# Work instructions:
In the listing below, find each line that holds the string "spelling" and copy it.
◇ ◇ ◇ ◇ ◇
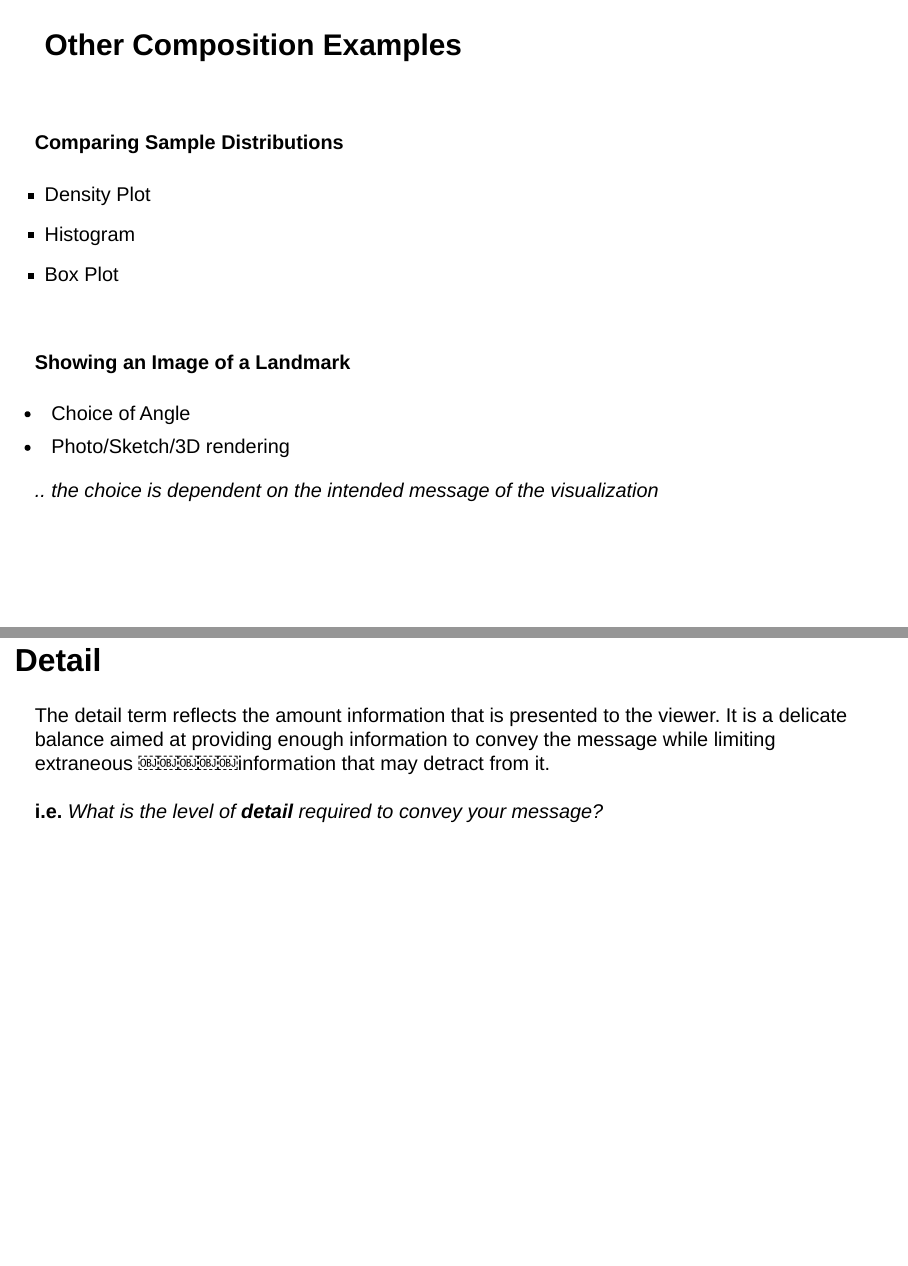
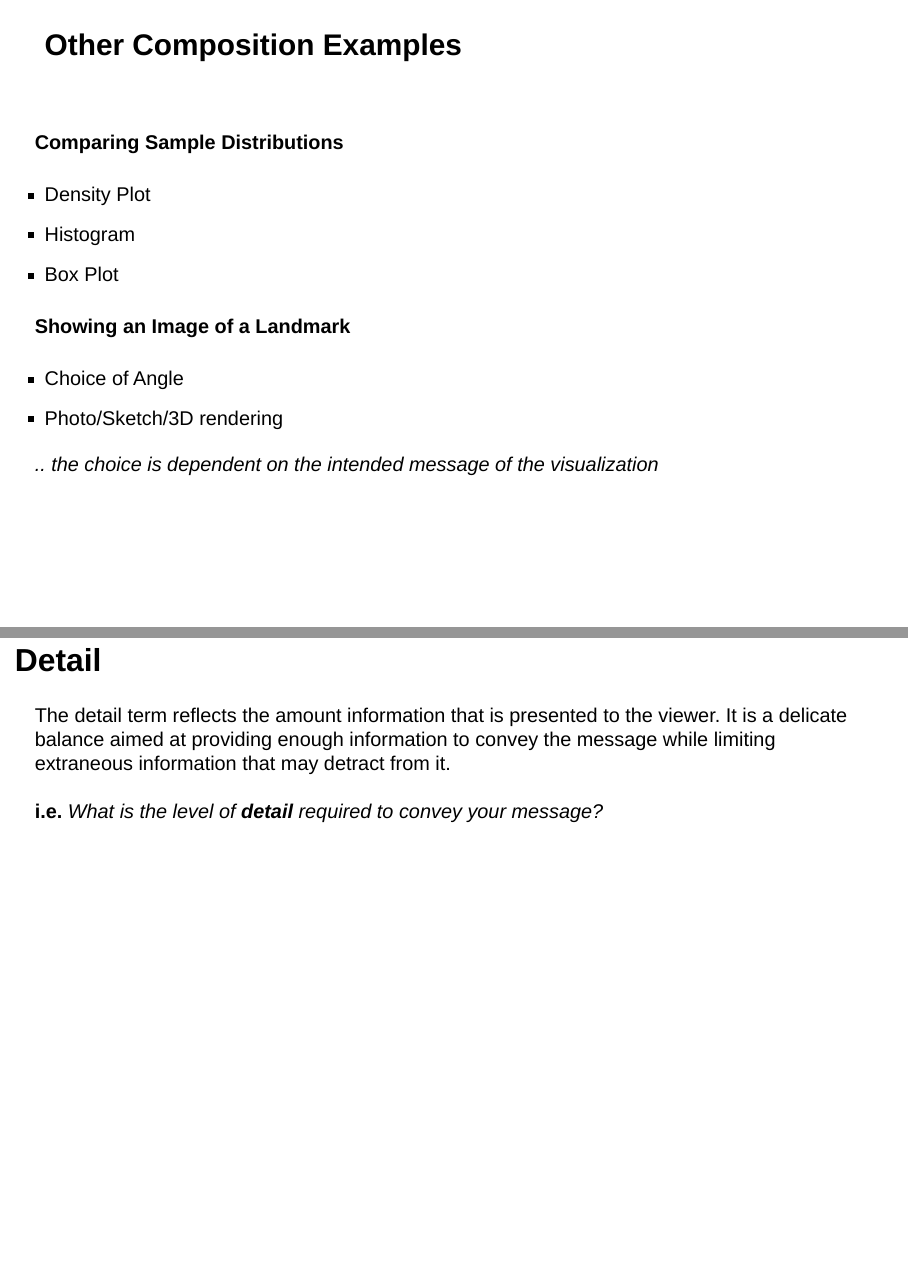
Before and after one commit to dimagor/FigLex, an R Markdown document (slidedeck/VizLex-Presentation.Rmd): pages 16 and 18 of 30, joined at a grey line. Rendered offline with R 4.5, knitr and Pandoc, with nearby package versions; drawn as Slidy slides in place of the format the file asks for; some code elsewhere in the file could not run offline.

Commit message:
Everything in its right place.

```diff
--- a/src/VizLex-Presentation.Rmd
+++ b/slidedeck/VizLex-Presentation.Rmd
@@ -96,7 +96,7 @@ ggplot() + geom_bar(data = diamonds_summary, aes(x = factor(carat),y = price, gr
   * Histogram
   * Box Plot
   </div>
-<br>
+
 <div align="left">
   <h4>Showing an Image of a Landmark</h4>
   * Choice of Angle
@@ -108,7 +108,7 @@ ggplot() + geom_bar(data = diamonds_summary, aes(x = factor(carat),y = price, gr
 # Detail
 
 ## Detail
-The detail term reflects the amount information that is presented to the viewer. It is a delicate balance aimed at providing enough information to convey the message while limiting extraneous ￼￼￼￼￼information that may detract from it.
+The detail term reflects the amount information that is presented to the viewer. It is a delicate balance aimed at providing enough information to convey the message while limiting extraneous information that may detract from it.
 <br>
 **i.e.** *What is the level of **detail** required to convey your message?*
 
```
Also changed, not shown: README.md, handout/VizLex-Handout.pdf (renamed from src/VizLex-Handout.pdf), slidedeck/VizLex-Presentation.html, slidedeck/img/key_template.png (renamed from src/img/key_template.png), slidedeck/img/tri_yang.png (renamed from src/img/tri_yang.png), slidedeck/img/tri_yang_transparent.png (renamed from src/img/tri_yang_transparent.png), 6 other files.
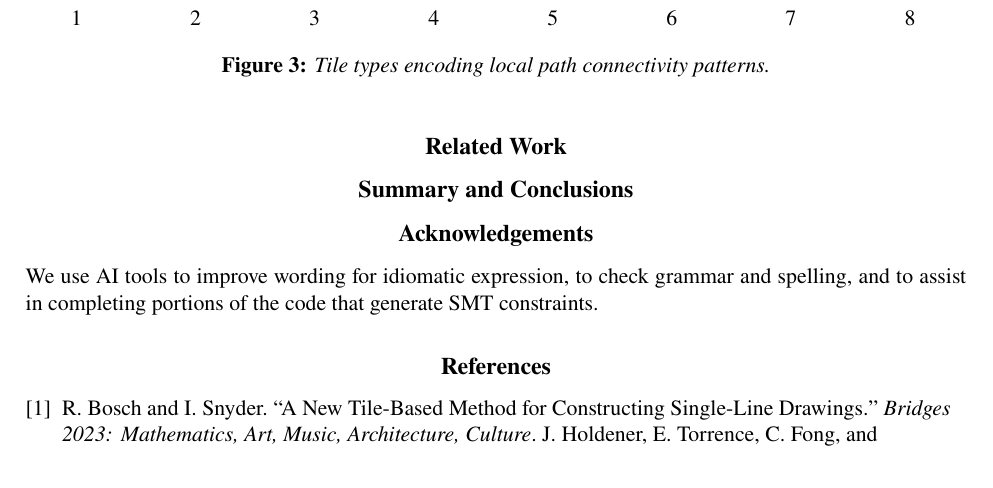
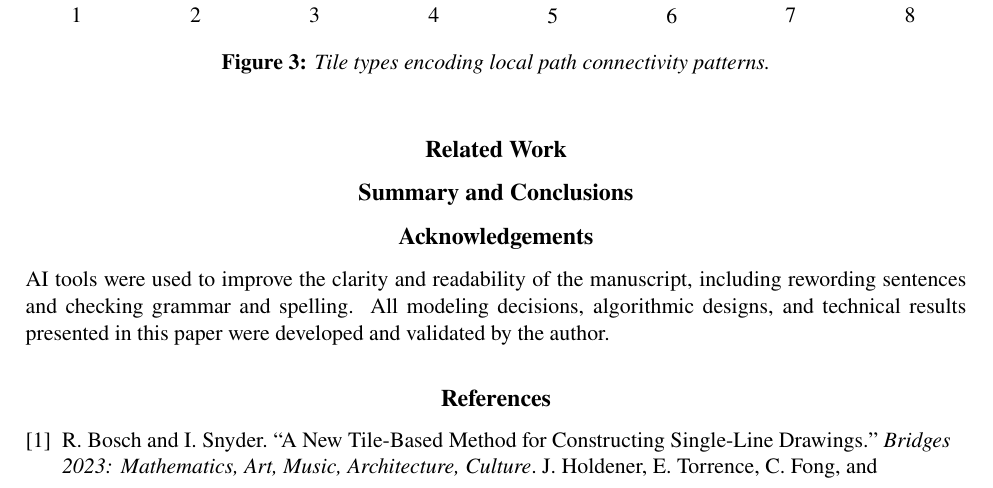
Before and after one commit to txyyss/opt-maze, a LaTeX paper (paper/maze.tex): part of page 3 of 4, cut so that both start at the same text. Compiled offline with pdfLaTeX.

Commit message:
feat: improve acknowledgements.

```diff
--- a/paper/maze.tex
+++ b/paper/maze.tex
@@ -244,9 +244,11 @@ constraints on how tiles may be placed and connected.
 %%%%%%%%%%%%%%%%%%%%%%%%%%%%%%%%%%%%%%%
 \section*{Acknowledgements}
 
-We use AI tools to improve wording for idiomatic expression, to check
-grammar and spelling, and to assist in completing portions of the code
-that generate SMT constraints.
+AI tools were used to improve the clarity and readability of the
+manuscript, including rewording sentences and checking grammar and
+spelling. All modeling decisions, algorithmic designs, and technical
+results presented in this paper were developed and validated by the
+author.
 
 %%%%%%%%%%%%%%%%%%%%%%%%%%%%%%%%%%%%%%%
 % References %
```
◇ ◇ ◇ ◇ ◇
# Result of the exercise:
-grammar and spelling, and to assist in completing portions of the code
+spelling. All modeling decisions, algorithmic designs, and technical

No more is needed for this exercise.